When children are exposed to viruses, their bodies produce antibodies to help fight infection, and their adenoids, a mass of tissue in the passage that connects the back of the nasal cavity to the throat, temporarily swell. This can lead to symptoms such as difficulty breathing through the nose or mouth, snoring, sinus symptoms and ear infections.
In some cases, adenoids are surgically removed under the impression that it will result in children having less respiratory tract infections. But a new study has found that although adenoidectomies are one of the most common surgeries performed on children, removing adenoids has little or no effect on the incidents of infection.
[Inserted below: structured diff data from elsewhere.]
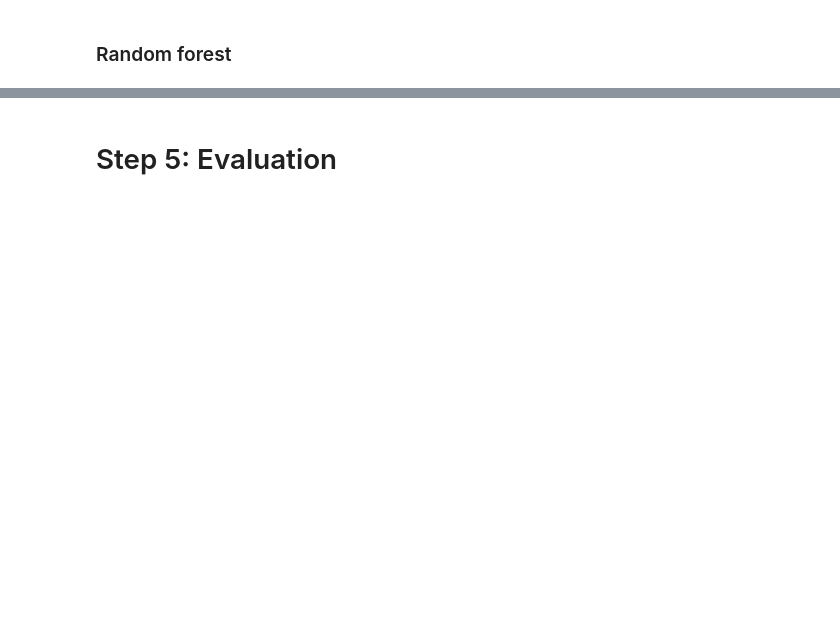
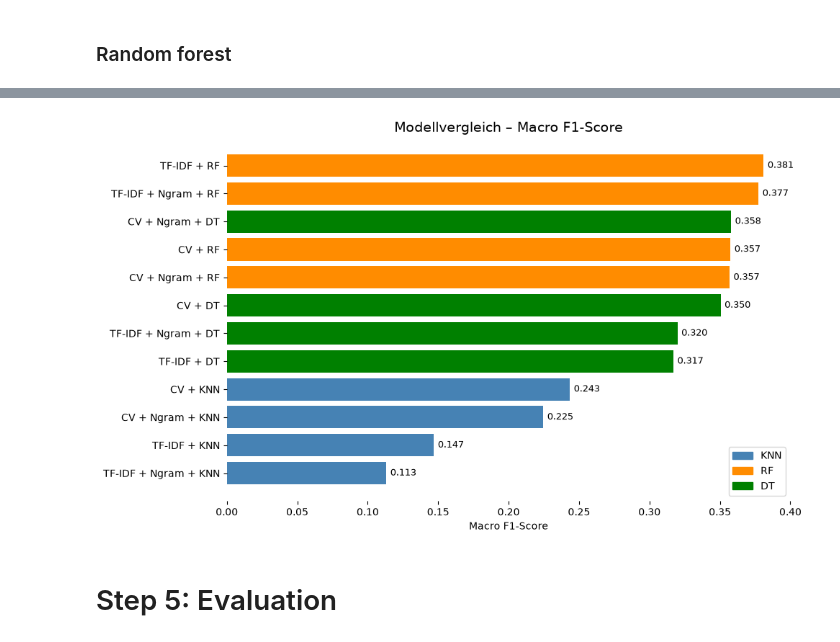
Before and after one commit to Anas2308/Neue_Konzepte_Portfolio, a Jupyter notebook: notebooks/manuel.ipynb, the cells around one changed output, grey strips where cells are left out. Saved outputs shown, nothing was run; the diff lists cells and outputs as text; code cells hidden in the pictures; blank space fills up the shorter version.

Commit message:
Add frist model experiment and comparison

```diff
--- a/notebooks/manuel.ipynb
+++ b/notebooks/manuel.ipynb
@@ -647,0 +873,7 @@ print(classification_report(y_tfidf_test, model_tfidf_rf.predict(X_tfidf_test),
+# %%
+# CV + DT
+
+model_count_dt = DecisionTreeClassifier(class_weight="balanced", min_samples_leaf=3, random_state=42).fit(X_count_train, y_count_train)
+print("=== CountVectorizer + DecisionTree ===")
+print(classification_report(y_count_test, model_count_dt.predict(X_count_test), zero_division=0))
+results["CV + DT"] = f1_score(y_count_test, model_count_dt.predict(X_count_test), average="macro")
@@ -647,0 +893,7 @@ print(classification_report(y_tfidf_test, model_tfidf_rf.predict(X_tfidf_test),
+# %%
+# TF-IDF + DT
+
+model_tfidf_dt = DecisionTreeClassifier(class_weight="balanced", min_samples_leaf=3, random_state=42).fit(X_tfidf_train, y_tfidf_train)
+print("=== TF-IDF + DecisionTree ===")
+print(classification_report(y_tfidf_test, model_tfidf_dt.predict(X_tfidf_test), zero_division=0))
+results["TF-IDF + DT"] = f1_score(y_tfidf_test, model_tfidf_dt.predict(X_tfidf_test), average="macro")
@@ -647,0 +913,7 @@ print(classification_report(y_tfidf_test, model_tfidf_rf.predict(X_tfidf_test),
+# %%
+# CV + Ngram + DT
+
+model_count_ngram_dt = DecisionTreeClassifier(class_weight="balanced", min_samples_leaf=3, random_state=42).fit(X_count_ngram_train, y_count_ngram_train)
+print("=== CountVectorizer + Ngram + DecisionTree ===")
+print(classification_report(y_count_ngram_test, model_count_ngram_dt.predict(X_count_ngram_test), zero_division=0))
+results["CV + Ngram + DT"] = f1_score(y_count_ngram_test, model_count_ngram_dt.predict(X_count_ngram_test), average="macro")
@@ -647,0 +933,7 @@ print(classification_report(y_tfidf_test, model_tfidf_rf.predict(X_tfidf_test),
+# %%
+# TF-IDF + Ngram + DT
+
+model_tfidf_ngram_dt = DecisionTreeClassifier(class_weight="balanced", min_samples_leaf=3, random_state=42).fit(X_tfidf_ngram_train, y_tfidf_ngram_train)
+print("=== TF-IDF + Ngram + DecisionTree ===")
+print(classification_report(y_tfidf_ngram_test, model_tfidf_ngram_dt.predict(X_tfidf_ngram_test), zero_division=0))
+results["TF-IDF + Ngram + DT"] = f1_score(y_tfidf_ngram_test, model_tfidf_ngram_dt.predict(X_tfidf_ngram_test), average="macro")
@@ -648,2 +953,21 @@ print(classification_report(y_tfidf_test, model_tfidf_rf.predict(X_tfidf_test),
+# %%
+results_df = pd.Series(results).sort_values()
+color_map = {"KNN": "steelblue", "RF": "darkorange", "DT": "green"}
+colors = [next(c for k, c in color_map.items() if k in name) for name in results_df.index]
+
+_, ax = plt.subplots(figsize=(10, 6))
+bars = ax.barh(results_df.index, results_df.values, color=colors)
+ax.set_title("Modellvergleich – Macro F1-Score", fontsize=14)
+ax.set_xlabel("Macro F1-Score")
+ax.bar_label(bars, fmt="{:.3f}", padding=4, fontsize=9)
+ax.spines[:].set_visible(False)
+
+from matplotlib.patches import Patch
+ax.legend(handles=[Patch(color=c, label=k) for k, c in color_map.items()], loc="lower right")
+
+plt.tight_layout()
+plt.show()
+# %% [output]
+[figure, added]
 # %% [markdown]
 # Step 5: Evaluation
```
Also changed, not shown: parts of 33 cells of this notebook.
Researchers out of the University Medical Centre Utrecht studied more than one hundred children in 11 different hospitals over a six-year period and found that children who had adenoidectomies had an average of 7.91 episodes of respiratory tract infections, while those who did not receive the surgery had an average of 7.84 infections.
In both groups, the number of respiratory infections decreased over time, suggesting that it was their maturing immune system, not the surgery, that was the reason for improved health and reduced respiratory infections.
Source: Medical News Today